The Five-Paragraph Essay is the essay structure you will use for almost every piece of writing in high school—from term papers to standardized tests. The structure is simple: there’s an introductory paragraph in which you present your argument, three body paragraphs in which you build support for that argument, and a conclusion in which you summarize your argument. Some people call it “the Hamburger Essay,” because the meat of the essay—the body paragraphs—is sandwiched between two more general paragraphs, the introduction and conclusion.


The Introduction...

Your introductory paragraph does just that: introduces the reader to your topic. The most important element of this paragraph is a strong thesis statement. This is the main argument of the essay. And, yes, a good thesis should be an argument—something that a reasonable person could disagree with. Pretend you’re writing a paper about the social movements of the 1960s. A thesis statement like, “There were many social movements in the 1960s,” is not argumentative. This is an historical fact. A stronger thesis would look like: “The greatest achievement of the civil rights movement was the passage of legislation to address racial inequalities.” This might not be the kind of argument that provokes heated debates at the dinner table, but it does need to be proved through evidence and reasoning. 

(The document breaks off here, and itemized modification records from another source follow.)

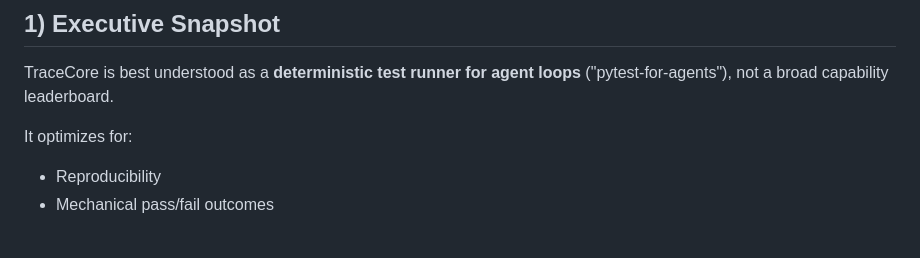
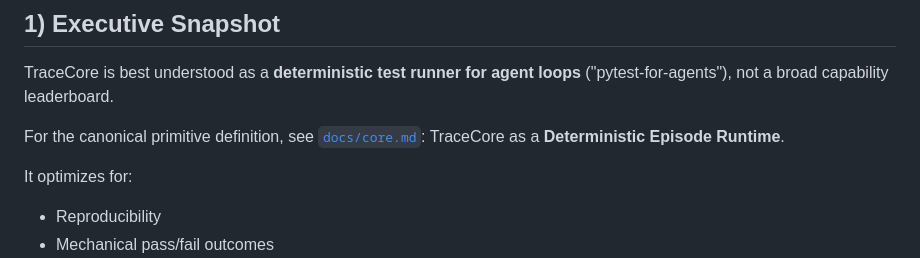
Before and after one commit to justindobbs/Tracecore, a Markdown page: docs/project_positioning.md, the part around the change. Drawn GitHub-style; blank space fills up the shorter version.

```diff
--- a/docs/project_positioning.md
+++ b/docs/project_positioning.md
@@ -3,6 +3,8 @@
 ## 1) Executive Snapshot
 
 TraceCore is best understood as a **deterministic test runner for agent loops** ("pytest-for-agents"), not a broad capability leaderboard.
+
+For the canonical primitive definition, see [`docs/core.md`](core.md): TraceCore as a **Deterministic Episode Runtime**.
 
 It optimizes for:
 - Reproducibility
```
Also changed, not shown: README.md (+2 -0 lines), docs/core.md (added, +141 -0 lines).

The Body...

Your job in the body of the essay is to prove your thesis. Your body paragraphs should each provide a different point of support for your thesis statement. In our paper on the civil rights movement, the first body paragraph could discuss the pressure activists put on legislators, the second could examine the legislation passed, and the third could explain why this legislation was the most significant achievement of the movement. 

Each body paragraph begins with a topic sentence—this is a like a mini-thesis statement for that paragraph. The topic sentence for the first paragraph of our essay on the civil rights movement might be: “One of the main goals of the civil rights movement was the passage of legislation to redress racial inequalities.” The rest of the paragraph should provide concrete examples that support this topic sentence. In this case, you might point to specific marches or use quotes from activists discussing the importance of legislation.

The Conclusion...

Your conclusion is where you bring all the pieces of your essay together. Think of this paragraph like the closing arguments of a court case—it’s your last chance to prove your case to the reader now that they know all the evidence. In this case, I’ll conclude by saying: While the five-paragraph essay can sometimes feel rote, it also provides the foundation for a clear, well-organized, and compelling essay. As you become a more confident writer, you’ll find that you can go beyond the five-paragraph essay—in college, you’ll write essays with six, seven, even ten paragraphs—but the essential elements of your essay will remain the same. Learn how to master this form of writing now, and you will excel at academic writing in the years to come.